True enough, Balige was not as easy as I had thought. Nothing about it was familiar. I knew no one there, the culture was totally foreign to me, and not many local people speak the Indonesian language. In addition, the food was like nothing I was accustomed to.

I had to stay with a Christian family since all the hotels were fully occupied by people who came for the Danau Toba Festival. In the beginning it was a little awkward for me to stay in a non-Muslim community, thanks probably to growing up in a staunchly Muslim environment. When I was a kid, people said that if I didn’t pray, I would be called a Christian. Funny as it sounds, it had stuck in my head, although I had since had many non-Muslim friends.

There were many reasons to say no to this assignment, but I wanted it so bad at the time, as I believed the experience would change my perspective.  

Homestay



I did a homestay with a family at Lumban Bul-bul village. My host parents are farmers and they have two girls. As a newcomer I tried hard to adapt myself to my new environment. It was hard enough to stay with a family of strangers. We were different in so many ways, from the way we speak, what we believe in, to the food we eat. But all of it has made me learn to deal with differences in life.

In fact, I was lucky to live with this family. They treated me like their own. This was their first time hosting someone like me, but it seemed to me as if they had done it many times. They were generous and they opened their home to me, as I opened my mind.
Dinner time was my favorite. We shared our stories with each other on the table. We talked about what I did that day and what I was planning to do the next day, as we enjoyed our dinner. My host mom cooked my food especially for me. Every night was a joy, because they went out of their way to make me feel at home. The other best part was interacting with the locals. I visited our neighbors, listened to people telling me about local legends, and played with kids.
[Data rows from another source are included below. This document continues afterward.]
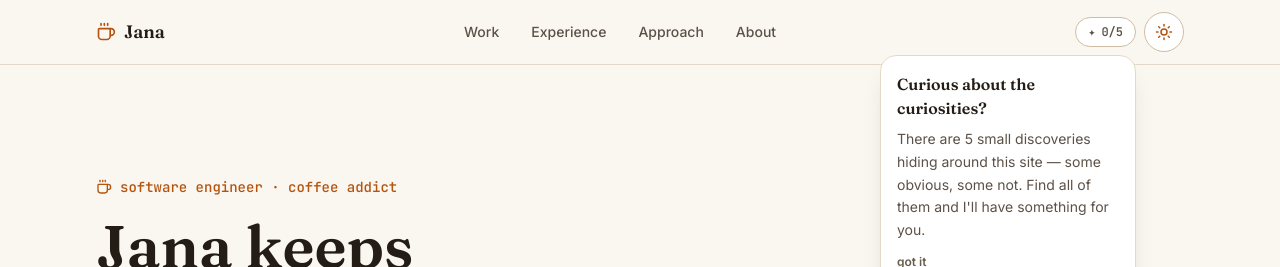
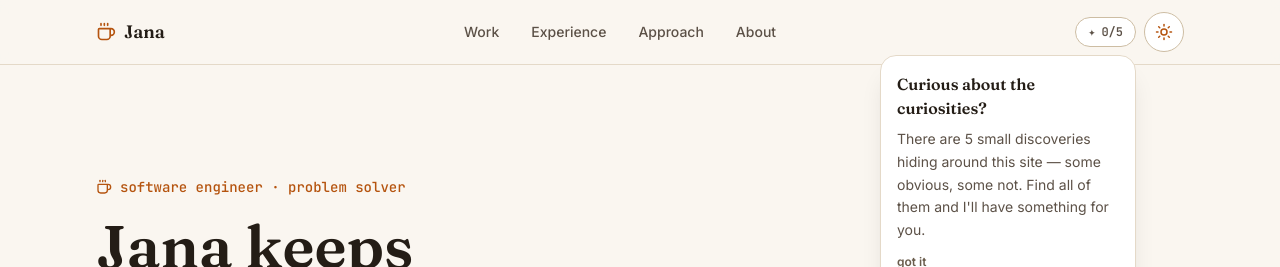
Before and after one commit to Janaherself/portfolio, a React (Vite) app: page / in a window 1280 px wide. Shown: the top 267 px of the page. Built offline with nearby package versions, Linux system fonts and the light colour scheme.

Commit message:
update hero section

```diff
--- a/src/components/sections/Hero.tsx
+++ b/src/components/sections/Hero.tsx
@@ -113,7 +113,7 @@ export function Hero() {
       <div className="flex-1">
         <p className="mb-4 flex items-center gap-2 font-mono text-sm font-medium" style={{ color: 'var(--accent)' }}>
           <Coffee className="h-4 w-4" aria-hidden="true" />
-          {personal.role.toLowerCase()} · coffee addict
+          {personal.role.toLowerCase()} · problem solver
         </p>
 
         <h1 className="font-display text-4xl font-semibold leading-[1.1] sm:text-5xl lg:text-6xl">
```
On Sunday, my host family went to church and I decided to join them. It was my first time sitting together with people in a church service. In the beginning, I felt out of place, sitting at the back row, seeing people in their amazing dresses and the minister in front of us. I thought of my childhood “doctrine”, and I felt its influence fading even more. I felt their prayer as I do mine at the mosque. I knew it all came down to respecting each other’s faith. This experience was eye opening.


Arnaldi with a member of his host family. (Photo Courtesy of Arnaldi Nasrum)
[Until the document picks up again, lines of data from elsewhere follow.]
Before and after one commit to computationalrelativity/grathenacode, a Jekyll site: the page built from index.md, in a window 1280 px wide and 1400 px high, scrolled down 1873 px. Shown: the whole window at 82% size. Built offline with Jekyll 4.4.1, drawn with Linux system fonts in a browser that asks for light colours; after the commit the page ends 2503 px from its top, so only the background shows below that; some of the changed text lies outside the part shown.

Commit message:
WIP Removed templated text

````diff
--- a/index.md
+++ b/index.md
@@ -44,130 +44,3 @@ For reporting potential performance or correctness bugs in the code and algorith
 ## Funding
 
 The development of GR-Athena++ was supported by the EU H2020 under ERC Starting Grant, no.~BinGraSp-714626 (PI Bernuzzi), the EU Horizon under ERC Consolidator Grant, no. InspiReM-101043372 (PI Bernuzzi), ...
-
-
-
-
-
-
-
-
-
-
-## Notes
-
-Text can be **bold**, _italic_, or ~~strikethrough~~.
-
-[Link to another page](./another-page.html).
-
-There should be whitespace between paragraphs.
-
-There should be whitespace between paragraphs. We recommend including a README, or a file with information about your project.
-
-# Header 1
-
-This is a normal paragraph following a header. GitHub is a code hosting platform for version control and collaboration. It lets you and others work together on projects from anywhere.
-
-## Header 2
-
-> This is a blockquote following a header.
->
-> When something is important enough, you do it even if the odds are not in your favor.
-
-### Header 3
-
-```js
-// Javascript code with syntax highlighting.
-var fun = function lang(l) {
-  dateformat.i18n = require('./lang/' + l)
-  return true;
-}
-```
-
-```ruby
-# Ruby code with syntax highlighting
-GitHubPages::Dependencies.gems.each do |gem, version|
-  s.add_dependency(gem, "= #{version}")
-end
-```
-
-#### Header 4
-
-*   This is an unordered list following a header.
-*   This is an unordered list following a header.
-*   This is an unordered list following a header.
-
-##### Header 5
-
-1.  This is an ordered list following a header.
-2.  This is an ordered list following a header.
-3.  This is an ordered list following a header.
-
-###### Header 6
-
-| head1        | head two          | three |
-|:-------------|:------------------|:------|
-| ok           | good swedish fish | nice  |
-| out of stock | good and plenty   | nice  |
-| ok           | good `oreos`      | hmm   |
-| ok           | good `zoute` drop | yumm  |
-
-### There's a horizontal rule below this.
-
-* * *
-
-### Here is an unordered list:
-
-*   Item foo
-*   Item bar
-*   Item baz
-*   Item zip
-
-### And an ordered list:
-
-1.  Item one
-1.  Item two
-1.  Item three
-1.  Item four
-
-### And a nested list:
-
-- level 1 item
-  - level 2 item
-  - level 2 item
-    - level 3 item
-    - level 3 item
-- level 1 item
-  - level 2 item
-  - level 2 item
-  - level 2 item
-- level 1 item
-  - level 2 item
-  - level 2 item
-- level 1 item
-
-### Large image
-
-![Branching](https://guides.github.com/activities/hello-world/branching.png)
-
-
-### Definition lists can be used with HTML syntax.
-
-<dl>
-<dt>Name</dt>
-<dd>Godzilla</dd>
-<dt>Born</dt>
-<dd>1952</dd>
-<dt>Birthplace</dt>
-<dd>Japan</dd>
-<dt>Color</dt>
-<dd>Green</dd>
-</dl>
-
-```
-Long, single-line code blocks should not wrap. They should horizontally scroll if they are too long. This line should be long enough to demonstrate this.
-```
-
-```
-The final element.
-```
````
Explore the Unexplored

Travelling is the best way to learn and experience things, which is why I love to do it. To spend my time, my host parents showed me some great but largely unexplored spots. Balige is a place to enjoy another face of Toba Lake and to explore the history of Batak’s rulers such as Sisingamaraja, Indonesia’s national hero. I visited the tomb of Sisingamaraja and a museum of TB Silalahi.
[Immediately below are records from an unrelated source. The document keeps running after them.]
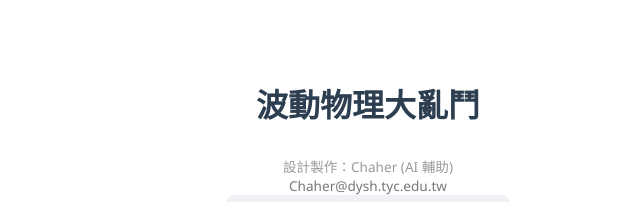
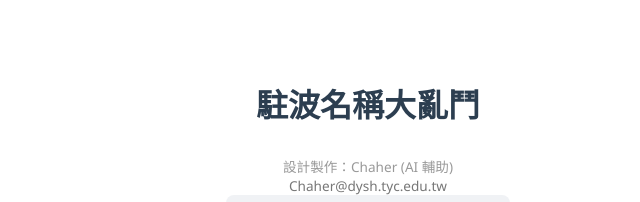
Before and after one commit to gchlin/JHphysics, a plain HTML site: page book3_wave/chapter1/standingwave_game/index.html in a window 1280 px wide. Shown: the top 202 px of the page, 272-912 px from the left. Drawn offline with Linux system fonts and the light colour scheme.

Commit message:
Update index.html

```diff
--- a/book3_wave/chapter1/standingwave_game/index.html
+++ b/book3_wave/chapter1/standingwave_game/index.html
@@ -3,13 +3,13 @@
 <head>
     <meta charset="UTF-8">
     <meta name="viewport" content="width=device-width, initial-scale=1.0, maximum-scale=1.0, user-scalable=no">
-    <title>波動物理大亂鬥</title>
+    <title>駐波名稱大亂鬥</title>
     <link rel="stylesheet" href="style.css">
 </head>
 <body>
 
     <div id="main-menu" class="overlay">
-        <div class="menu-title">波動物理大亂鬥</div>
+        <div class="menu-title">駐波名稱大亂鬥</div>
 
         <div style="margin-top: 30px; font-size: 0.85rem; color: #999;">
             設計製作：Chaher (AI 輔助)<br>
@@ -140,4 +140,5 @@
     <script src="data.js"></script>
     <script src="game.js"></script>
 </body>
+
 </html>
```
Mr. Edward, my host uncle, accompanied me on every one of these trips. He took me to the tomb of Il Nommensen and talked about how the German “brought light” to the Bataknese so that now most people have their faith. I never knew how other religion spread and enlightened a civilization. If every one has a chance to learn these stories, I think, we all would appreciate each other.

Sometimes, I feel my travelling is not complete if I don’t do it by myself. So one day I decided to visit Samosir Island by myself. It’s about two hours drive from Lumban Bul-bul, crossing Lake Toba. I asked for some directions from my host mom, and set out on my trip.

I arrived there safely, thanks to the help of many people. From accompanying me to go to the dock to find a boat to the island, recommending me places to visit, to sharing their place for me to stay, they made my trip an unexpectedly wonderful experience.
During my 10 days in Balige I never felt discriminated against or treated as a minority. On the contrary, everyone, my host family especially, treated me like I was a part of them. To me this is the essence humanity: we are not the color of our skin nor the faith that identifies us.

Arnaldi Nasrum is an alumni of Paramadina University. His big dream is exploring Moscow since he loves to learn the history of Russia. He is part of the youth group Gerakan Mari Berbagi. AC Milan is his favorite. Here’s where to find him: @arnaldnasrum